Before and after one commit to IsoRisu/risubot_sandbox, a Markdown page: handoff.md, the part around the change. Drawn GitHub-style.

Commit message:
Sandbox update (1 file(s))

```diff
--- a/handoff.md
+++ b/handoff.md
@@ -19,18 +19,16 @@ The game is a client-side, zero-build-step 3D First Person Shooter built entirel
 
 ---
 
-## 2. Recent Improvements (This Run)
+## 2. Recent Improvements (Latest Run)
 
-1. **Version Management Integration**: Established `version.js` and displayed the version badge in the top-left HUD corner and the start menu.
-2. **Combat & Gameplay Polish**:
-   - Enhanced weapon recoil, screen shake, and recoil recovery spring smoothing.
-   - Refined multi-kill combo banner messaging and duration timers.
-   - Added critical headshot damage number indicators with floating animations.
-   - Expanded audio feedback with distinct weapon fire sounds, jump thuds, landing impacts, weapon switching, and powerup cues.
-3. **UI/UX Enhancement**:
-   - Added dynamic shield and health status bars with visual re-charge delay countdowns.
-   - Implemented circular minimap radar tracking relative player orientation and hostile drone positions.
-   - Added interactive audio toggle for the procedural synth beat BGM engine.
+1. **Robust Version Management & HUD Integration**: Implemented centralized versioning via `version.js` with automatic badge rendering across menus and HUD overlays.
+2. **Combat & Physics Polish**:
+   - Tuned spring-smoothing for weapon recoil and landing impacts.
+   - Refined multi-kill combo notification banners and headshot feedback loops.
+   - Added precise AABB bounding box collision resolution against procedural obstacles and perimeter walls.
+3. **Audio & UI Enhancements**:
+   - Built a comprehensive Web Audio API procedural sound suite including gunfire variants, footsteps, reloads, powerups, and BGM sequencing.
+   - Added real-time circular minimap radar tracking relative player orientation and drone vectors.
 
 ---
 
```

——

- _Work required_: Where the string "Added" appears in a line of the listing, copy that line.

- _Written response_:
-   - Added critical headshot damage number indicators with floating animations.
-   - Added dynamic shield and health status bars with visual re-charge delay countdowns.
-   - Added interactive audio toggle for the procedural synth beat BGM engine.
+   - Added precise AABB bounding box collision resolution against procedural obstacles and perimeter walls.
+   - Added real-time circular minimap radar tracking relative player orientation and drone vectors.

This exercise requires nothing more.